▶ Task instructions:
Whenever a line in the entries includes the word "elsewhere", copy that line out.

▶ Input data:
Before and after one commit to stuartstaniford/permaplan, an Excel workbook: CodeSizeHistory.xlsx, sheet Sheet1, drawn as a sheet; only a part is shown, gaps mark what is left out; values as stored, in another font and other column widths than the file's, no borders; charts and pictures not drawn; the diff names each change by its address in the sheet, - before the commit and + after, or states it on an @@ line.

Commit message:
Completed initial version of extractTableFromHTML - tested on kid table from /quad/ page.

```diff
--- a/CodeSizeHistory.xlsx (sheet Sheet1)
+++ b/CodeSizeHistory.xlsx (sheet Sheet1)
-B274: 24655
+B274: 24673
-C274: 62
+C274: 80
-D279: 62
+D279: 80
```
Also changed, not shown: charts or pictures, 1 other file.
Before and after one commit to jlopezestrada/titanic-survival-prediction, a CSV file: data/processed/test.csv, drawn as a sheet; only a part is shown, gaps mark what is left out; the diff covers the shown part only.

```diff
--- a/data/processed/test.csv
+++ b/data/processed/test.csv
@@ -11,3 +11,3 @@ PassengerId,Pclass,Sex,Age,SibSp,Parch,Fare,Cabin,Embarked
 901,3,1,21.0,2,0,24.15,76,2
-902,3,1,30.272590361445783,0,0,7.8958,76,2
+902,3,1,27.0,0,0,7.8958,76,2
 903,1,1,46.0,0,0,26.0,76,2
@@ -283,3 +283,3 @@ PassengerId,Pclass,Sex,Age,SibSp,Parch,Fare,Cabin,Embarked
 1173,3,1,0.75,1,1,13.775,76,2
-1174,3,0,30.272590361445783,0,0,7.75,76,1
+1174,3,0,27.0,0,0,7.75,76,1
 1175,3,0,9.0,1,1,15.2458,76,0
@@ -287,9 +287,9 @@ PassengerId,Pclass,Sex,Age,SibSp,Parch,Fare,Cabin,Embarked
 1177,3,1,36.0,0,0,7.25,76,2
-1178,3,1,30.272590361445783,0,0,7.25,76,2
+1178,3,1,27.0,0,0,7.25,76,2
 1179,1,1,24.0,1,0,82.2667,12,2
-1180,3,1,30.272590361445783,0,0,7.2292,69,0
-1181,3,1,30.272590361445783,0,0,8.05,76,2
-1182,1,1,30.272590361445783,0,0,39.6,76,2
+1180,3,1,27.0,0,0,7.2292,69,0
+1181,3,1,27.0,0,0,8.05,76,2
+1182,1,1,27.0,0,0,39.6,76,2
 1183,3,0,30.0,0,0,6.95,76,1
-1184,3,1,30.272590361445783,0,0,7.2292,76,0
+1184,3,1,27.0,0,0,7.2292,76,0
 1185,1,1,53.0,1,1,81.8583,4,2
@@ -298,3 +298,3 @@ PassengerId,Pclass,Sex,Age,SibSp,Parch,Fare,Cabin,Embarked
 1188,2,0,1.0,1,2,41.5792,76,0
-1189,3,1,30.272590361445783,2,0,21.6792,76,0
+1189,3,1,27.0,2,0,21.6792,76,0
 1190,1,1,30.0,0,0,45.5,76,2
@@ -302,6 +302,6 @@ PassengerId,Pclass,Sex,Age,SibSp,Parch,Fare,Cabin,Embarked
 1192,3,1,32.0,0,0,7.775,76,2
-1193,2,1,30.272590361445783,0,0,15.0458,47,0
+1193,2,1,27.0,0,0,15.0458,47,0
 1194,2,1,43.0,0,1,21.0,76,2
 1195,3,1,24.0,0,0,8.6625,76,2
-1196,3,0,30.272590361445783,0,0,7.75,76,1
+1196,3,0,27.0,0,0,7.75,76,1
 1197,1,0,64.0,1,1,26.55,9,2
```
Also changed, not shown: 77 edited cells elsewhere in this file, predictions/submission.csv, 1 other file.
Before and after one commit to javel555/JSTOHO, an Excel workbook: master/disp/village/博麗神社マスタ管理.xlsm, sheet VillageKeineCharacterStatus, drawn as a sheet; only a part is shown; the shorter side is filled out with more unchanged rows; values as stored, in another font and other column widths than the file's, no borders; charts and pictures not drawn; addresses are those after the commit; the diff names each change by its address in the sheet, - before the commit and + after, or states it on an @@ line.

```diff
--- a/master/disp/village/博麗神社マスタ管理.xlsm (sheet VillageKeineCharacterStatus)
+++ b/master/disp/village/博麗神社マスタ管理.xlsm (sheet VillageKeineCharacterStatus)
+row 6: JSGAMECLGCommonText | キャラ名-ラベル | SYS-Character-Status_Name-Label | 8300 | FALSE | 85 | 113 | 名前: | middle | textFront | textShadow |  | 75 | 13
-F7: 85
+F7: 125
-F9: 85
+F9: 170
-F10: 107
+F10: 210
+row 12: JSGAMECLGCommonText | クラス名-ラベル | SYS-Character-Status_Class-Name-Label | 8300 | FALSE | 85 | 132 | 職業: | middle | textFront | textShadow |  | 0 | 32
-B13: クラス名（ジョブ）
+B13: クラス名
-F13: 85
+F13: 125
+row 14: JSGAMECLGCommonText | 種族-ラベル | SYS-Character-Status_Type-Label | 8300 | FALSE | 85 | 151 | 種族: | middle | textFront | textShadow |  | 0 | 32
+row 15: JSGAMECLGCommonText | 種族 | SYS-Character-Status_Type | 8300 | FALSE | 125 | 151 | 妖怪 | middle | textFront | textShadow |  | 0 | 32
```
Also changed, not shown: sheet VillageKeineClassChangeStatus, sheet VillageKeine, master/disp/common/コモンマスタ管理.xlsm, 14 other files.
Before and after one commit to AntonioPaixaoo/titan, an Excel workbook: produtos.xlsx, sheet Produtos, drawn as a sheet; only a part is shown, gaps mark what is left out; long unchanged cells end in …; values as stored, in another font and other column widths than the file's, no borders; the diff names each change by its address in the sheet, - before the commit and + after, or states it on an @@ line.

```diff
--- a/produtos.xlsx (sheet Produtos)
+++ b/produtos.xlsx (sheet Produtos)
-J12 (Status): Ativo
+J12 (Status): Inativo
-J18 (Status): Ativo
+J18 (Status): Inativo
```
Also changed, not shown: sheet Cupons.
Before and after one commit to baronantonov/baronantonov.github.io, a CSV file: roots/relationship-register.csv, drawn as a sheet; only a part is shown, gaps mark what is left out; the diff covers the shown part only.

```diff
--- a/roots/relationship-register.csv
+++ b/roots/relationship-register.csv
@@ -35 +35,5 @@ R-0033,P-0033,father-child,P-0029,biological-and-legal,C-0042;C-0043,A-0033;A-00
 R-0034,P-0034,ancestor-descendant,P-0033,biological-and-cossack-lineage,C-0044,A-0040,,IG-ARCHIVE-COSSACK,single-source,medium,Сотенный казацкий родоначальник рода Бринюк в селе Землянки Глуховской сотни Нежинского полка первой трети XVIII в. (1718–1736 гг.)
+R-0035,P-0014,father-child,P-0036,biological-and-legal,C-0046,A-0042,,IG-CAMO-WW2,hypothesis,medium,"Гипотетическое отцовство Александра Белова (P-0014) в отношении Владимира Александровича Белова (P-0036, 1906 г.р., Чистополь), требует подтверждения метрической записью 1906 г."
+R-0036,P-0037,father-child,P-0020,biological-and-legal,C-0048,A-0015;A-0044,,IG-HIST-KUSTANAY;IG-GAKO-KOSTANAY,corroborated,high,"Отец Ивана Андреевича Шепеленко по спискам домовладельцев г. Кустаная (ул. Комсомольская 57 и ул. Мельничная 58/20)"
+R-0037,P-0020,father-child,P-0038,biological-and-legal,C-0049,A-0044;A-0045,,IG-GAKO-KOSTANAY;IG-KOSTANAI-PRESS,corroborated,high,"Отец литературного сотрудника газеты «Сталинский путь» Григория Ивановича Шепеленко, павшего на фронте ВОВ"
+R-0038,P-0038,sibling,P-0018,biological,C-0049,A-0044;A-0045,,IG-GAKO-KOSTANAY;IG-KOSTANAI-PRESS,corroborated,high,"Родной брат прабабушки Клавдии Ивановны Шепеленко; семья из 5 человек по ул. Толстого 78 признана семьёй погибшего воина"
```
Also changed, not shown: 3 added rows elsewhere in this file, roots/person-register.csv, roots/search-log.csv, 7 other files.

▶ Answer to the problem:
Also changed, not shown: 77 edited cells elsewhere in this file, predictions/submission.csv, 1 other file.
Also changed, not shown: 3 added rows elsewhere in this file, roots/person-register.csv, roots/search-log.csv, 7 other files.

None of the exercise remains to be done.